• [Brief]
Go through the entries below and copy each line that holds the word "import".

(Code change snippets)
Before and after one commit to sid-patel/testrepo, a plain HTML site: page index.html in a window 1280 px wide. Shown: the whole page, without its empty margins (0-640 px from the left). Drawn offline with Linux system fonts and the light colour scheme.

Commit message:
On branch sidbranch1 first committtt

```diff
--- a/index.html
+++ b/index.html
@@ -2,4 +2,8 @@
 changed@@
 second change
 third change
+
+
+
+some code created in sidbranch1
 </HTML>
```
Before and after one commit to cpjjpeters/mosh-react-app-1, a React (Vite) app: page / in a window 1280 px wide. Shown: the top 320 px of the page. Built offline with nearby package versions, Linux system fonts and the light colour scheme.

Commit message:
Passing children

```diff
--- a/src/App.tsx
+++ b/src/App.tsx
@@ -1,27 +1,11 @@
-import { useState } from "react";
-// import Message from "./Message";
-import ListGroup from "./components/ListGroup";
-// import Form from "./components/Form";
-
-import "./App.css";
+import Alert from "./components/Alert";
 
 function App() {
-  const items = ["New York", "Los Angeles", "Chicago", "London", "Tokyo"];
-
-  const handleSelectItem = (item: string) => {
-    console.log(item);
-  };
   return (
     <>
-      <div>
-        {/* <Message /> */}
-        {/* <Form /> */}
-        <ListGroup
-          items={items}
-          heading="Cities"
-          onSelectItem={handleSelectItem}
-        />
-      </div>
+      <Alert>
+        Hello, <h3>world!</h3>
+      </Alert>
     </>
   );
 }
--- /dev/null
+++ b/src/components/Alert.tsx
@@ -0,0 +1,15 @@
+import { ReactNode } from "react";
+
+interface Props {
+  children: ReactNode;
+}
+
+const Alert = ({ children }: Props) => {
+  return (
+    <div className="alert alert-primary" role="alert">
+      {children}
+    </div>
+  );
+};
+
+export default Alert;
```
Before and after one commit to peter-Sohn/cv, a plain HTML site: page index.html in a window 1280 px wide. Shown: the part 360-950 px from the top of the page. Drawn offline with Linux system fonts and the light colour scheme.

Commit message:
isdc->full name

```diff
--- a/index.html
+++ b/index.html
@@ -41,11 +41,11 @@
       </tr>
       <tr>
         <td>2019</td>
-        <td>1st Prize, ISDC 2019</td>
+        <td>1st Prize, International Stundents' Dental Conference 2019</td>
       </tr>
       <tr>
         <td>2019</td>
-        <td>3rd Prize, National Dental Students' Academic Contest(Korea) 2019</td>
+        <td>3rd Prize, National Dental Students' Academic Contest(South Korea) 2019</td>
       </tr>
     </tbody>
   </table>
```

• [Reply to the exercise]
-import { useState } from "react";
-// import Message from "./Message";
-import ListGroup from "./components/ListGroup";
-// import Form from "./components/Form";
-import "./App.css";
+import Alert from "./components/Alert";
+import { ReactNode } from "react";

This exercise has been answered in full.